The film reminded me of Welcome To Dongmakgol in some ways, such as the exceptionally vivid cinematography that highlights the exuberant colourfulness of nature when left to its own devices. It also recalls My Sassy Girl at times, with the genuineness and wholeness of its characters and its drifts into their imagination. Like both of those films it is uses comedy to make us fall for its characters, so that the emotional slug in its tail hits deep.

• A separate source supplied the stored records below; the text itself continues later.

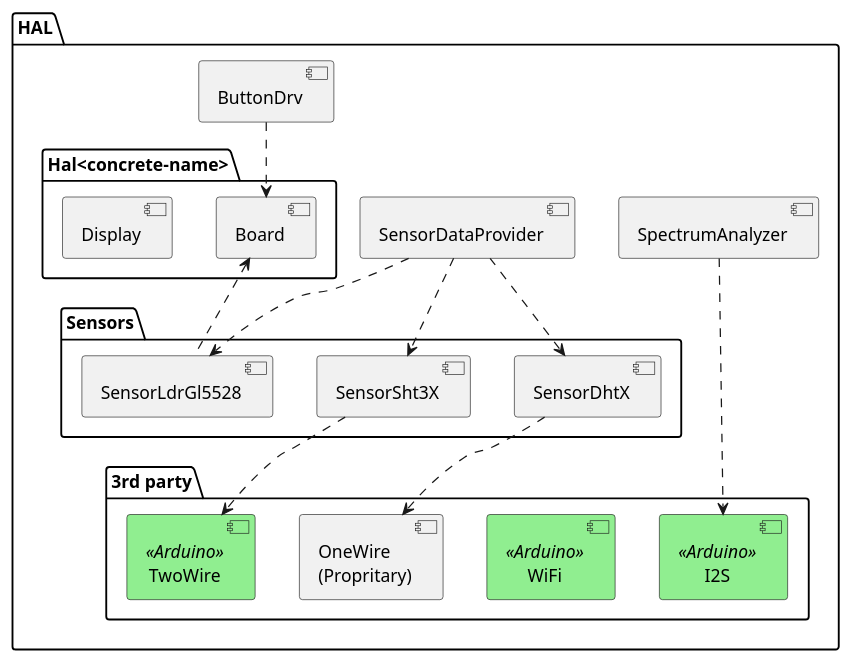
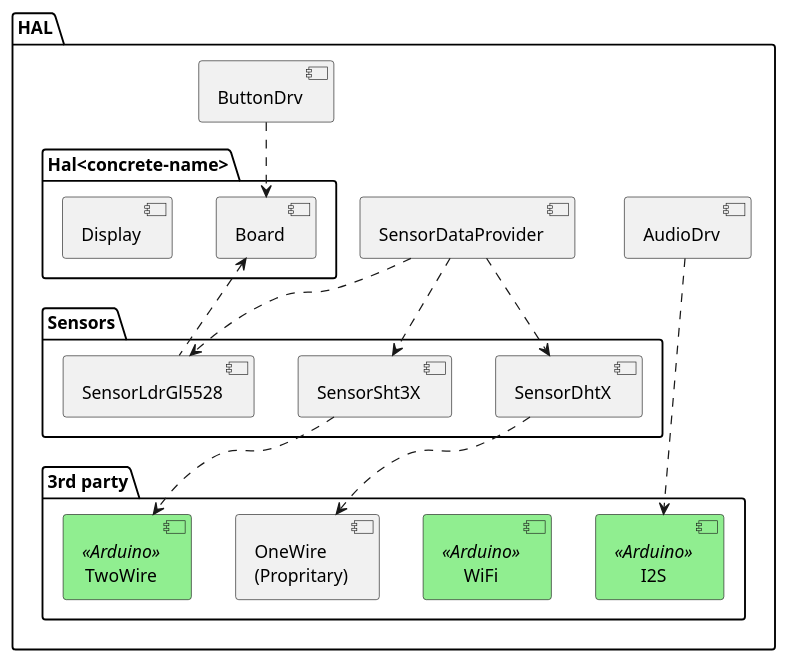
One commit to BlueAndi/Pixelix changed the diagram in doc/architecture/uml/hal_layer.wsd. Above: the diagram before and after it, drawn with PlantUML. The commit also changed 17 other files, not shown here.

```diff
--- a/doc/architecture/uml/hal_layer.wsd
+++ b/doc/architecture/uml/hal_layer.wsd
@@ -1,44 +1,44 @@
 @startuml
 
 skinparam component {
     BackgroundColor<<Arduino>> Lightgreen
     BackgroundColor<<Future>> White
 }
 
 package "HAL" {
 
-    component "SpectrumAnalyzer" as spectrumAnalyzer
+    component "AudioDrv" as audioDrv
     component "SensorDataProvider" as sensorDataProvider
     component "ButtonDrv" as buttonDrv
 
     package "Hal<concrete-name>" {
         component "Display" as display
         component "Board" as board
     }
 
     package "3rd party" as hal3rdParty {
 
         component "TwoWire" <<Arduino>> as twoWire
         component "WiFi" <<Arduino>> as wifi
         component "OneWire\n(Propritary)" as oneWire
         component "I2S" <<Arduino>> as i2s
     }
 
     package Sensors {
         component "SensorDhtX" as sensorDhtX
         component "SensorLdrGl5528" as sensorLdrGl5528
         component "SensorSht3X" as sensorSht3X
     }
 
-    spectrumAnalyzer ...> i2s
+    audioDrv ...> i2s
     sensorDataProvider ..> sensorSht3X
     sensorDataProvider ..> sensorDhtX
     sensorDataProvider ..> sensorLdrGl5528
     buttonDrv ..> board
 
     sensorSht3X ..> twoWire
     sensorDhtX ..> oneWire
     sensorLdrGl5528 .u.> board
 }
 
 @enduml
```
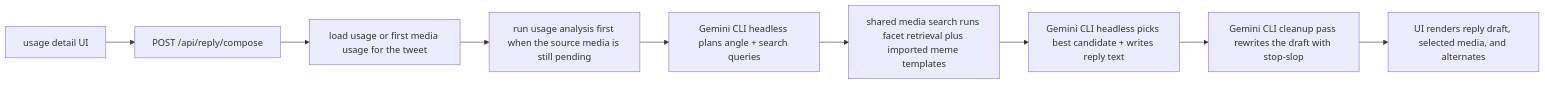
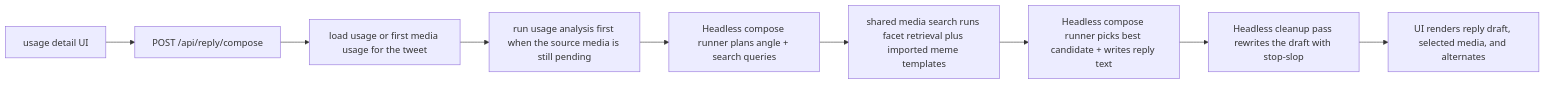
The tenth of 14 diagrams in agent_docs/20-runtime-flows.md (nicholaslocascio/x-claw-studio), drawn with Mermaid before and after one commit. The commit also changed other lines of this file and 318 other files, not shown here.

````diff
--- a/agent_docs/20-runtime-flows.md
+++ b/agent_docs/20-runtime-flows.md
@@ -241,11 +299,11 @@
 ```mermaid
 flowchart LR
   A["usage detail UI"] --> B["POST /api/reply/compose"]
   B --> C["load usage or first media usage for the tweet"]
   C --> D["run usage analysis first when the source media is still pending"]
-  D --> E["Gemini CLI headless plans angle + search queries"]
+  D --> E["Headless compose runner plans angle + search queries"]
   E --> F["shared media search runs facet retrieval plus imported meme templates"]
-  F --> G["Gemini CLI headless picks best candidate + writes reply text"]
-  G --> H["Gemini CLI cleanup pass rewrites the draft with stop-slop"]
+  F --> G["Headless compose runner picks best candidate + writes reply text"]
+  G --> H["Headless cleanup pass rewrites the draft with stop-slop"]
   H --> I["UI renders reply draft, selected media, and alternates"]
 ```
````
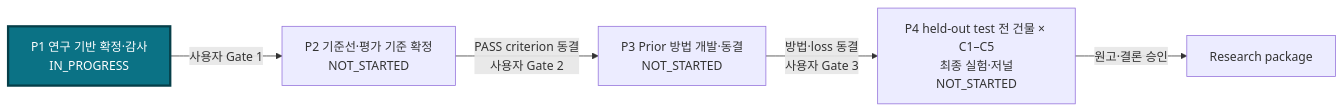
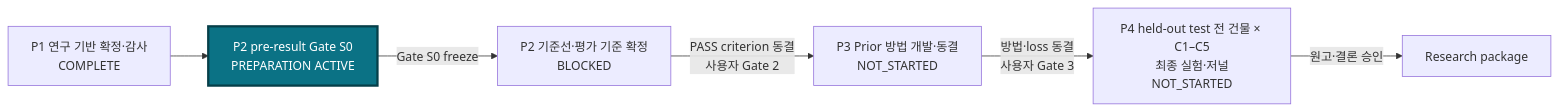
Before and after one commit to hwiyoung/JointBuildGS: the first of 3 diagrams in docs/research/01_MASTER_ROADMAP.md, drawn with Mermaid. The commit also changed other lines of this file and 18 other files, not shown here.

````diff
--- a/docs/research/01_MASTER_ROADMAP.md
+++ b/docs/research/01_MASTER_ROADMAP.md
@@ -36,9 +39,10 @@
 ```mermaid
 flowchart LR
-    P1["P1 연구 기반 확정·감사<br/>IN_PROGRESS"] -->|사용자 Gate 1| P2["P2 기준선·평가 기준 확정<br/>NOT_STARTED"]
+    P1["P1 연구 기반 확정·감사<br/>COMPLETE"] --> S0["P2 pre-result Gate S0<br/>PREPARATION ACTIVE"]
+    S0 -->|Gate S0 freeze| P2["P2 기준선·평가 기준 확정<br/>BLOCKED"]
     P2 -->|PASS criterion 동결<br/>사용자 Gate 2| P3["P3 Prior 방법 개발·동결<br/>NOT_STARTED"]
     P3 -->|방법·loss 동결<br/>사용자 Gate 3| P4["P4 held-out test 전 건물 × C1–C5<br/>최종 실험·저널<br/>NOT_STARTED"]
     P4 -->|원고·결론 승인| END["Research package"]
     classDef active fill:#0b7285,color:#fff,stroke:#063f49,stroke-width:3px;
-    class P1 active;
+    class S0 active;
 ```
````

CASTAWAY ON THE MOON is is the sort of film that South Korea makes very well - or used to anyway, I can't think of many recent examples, but maybe that's my fault for not looking for them. It is a superb piece of craftmanship, beautiful to behold and expertly pitched and paced across its wide emotional gamut. It uses all of this to deliver a message that is certainly not new, that the way we live now inhibits the development of human connections, but it does make a particularly compelling case for it.